▶ Exercise: Your answer should show every line of the material below that includes "changed".

<<<<

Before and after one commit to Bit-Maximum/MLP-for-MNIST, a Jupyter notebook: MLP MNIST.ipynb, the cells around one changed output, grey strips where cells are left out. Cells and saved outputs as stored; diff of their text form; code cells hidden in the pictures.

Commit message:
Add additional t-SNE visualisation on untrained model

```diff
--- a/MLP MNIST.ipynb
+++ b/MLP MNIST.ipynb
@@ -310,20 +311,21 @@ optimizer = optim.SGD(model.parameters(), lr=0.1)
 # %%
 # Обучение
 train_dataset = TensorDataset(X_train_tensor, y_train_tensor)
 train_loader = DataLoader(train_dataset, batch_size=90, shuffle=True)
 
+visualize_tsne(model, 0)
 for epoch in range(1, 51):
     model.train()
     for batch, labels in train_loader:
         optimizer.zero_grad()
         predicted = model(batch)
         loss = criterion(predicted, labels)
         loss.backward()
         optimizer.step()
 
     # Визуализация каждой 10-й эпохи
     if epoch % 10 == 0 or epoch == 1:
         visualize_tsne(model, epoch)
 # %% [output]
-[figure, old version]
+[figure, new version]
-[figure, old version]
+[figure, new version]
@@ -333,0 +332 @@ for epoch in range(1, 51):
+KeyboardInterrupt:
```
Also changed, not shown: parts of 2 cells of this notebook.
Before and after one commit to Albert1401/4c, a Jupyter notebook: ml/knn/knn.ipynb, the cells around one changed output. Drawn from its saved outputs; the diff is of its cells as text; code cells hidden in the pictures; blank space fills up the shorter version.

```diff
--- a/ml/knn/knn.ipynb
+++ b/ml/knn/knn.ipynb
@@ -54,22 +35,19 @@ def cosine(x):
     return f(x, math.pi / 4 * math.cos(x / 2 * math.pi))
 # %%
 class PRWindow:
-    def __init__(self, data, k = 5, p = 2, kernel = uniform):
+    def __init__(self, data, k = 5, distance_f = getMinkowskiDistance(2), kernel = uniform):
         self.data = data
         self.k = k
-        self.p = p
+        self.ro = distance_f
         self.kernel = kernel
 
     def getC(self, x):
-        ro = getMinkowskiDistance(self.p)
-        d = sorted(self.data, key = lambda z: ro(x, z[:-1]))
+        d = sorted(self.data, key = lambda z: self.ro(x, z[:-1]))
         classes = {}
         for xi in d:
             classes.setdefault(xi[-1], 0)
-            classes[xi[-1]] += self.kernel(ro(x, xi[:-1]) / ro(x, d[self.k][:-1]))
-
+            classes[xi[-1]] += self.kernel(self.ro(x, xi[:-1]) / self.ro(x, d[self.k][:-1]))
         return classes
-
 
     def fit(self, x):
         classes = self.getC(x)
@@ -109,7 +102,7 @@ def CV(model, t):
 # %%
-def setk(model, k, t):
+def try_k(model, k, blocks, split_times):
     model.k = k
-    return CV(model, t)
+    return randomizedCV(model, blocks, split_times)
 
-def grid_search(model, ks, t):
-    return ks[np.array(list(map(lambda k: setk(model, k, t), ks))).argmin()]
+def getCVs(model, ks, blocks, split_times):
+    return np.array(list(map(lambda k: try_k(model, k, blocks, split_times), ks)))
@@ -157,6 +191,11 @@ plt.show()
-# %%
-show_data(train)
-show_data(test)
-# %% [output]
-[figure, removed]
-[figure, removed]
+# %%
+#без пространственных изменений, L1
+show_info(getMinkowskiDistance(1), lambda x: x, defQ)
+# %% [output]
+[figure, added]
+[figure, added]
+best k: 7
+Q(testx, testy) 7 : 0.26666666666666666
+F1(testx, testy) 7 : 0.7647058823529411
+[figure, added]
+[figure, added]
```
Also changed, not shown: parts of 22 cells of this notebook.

>>>>

▶ Response box:
Before and after one commit to Bit-Maximum/MLP-for-MNIST, a Jupyter notebook: MLP MNIST.ipynb, the cells around one changed output, grey strips where cells are left out. Cells and saved outputs as stored; diff of their text form; code cells hidden in the pictures.
Also changed, not shown: parts of 2 cells of this notebook.
Before and after one commit to Albert1401/4c, a Jupyter notebook: ml/knn/knn.ipynb, the cells around one changed output. Drawn from its saved outputs; the diff is of its cells as text; code cells hidden in the pictures; blank space fills up the shorter version.
Also changed, not shown: parts of 22 cells of this notebook.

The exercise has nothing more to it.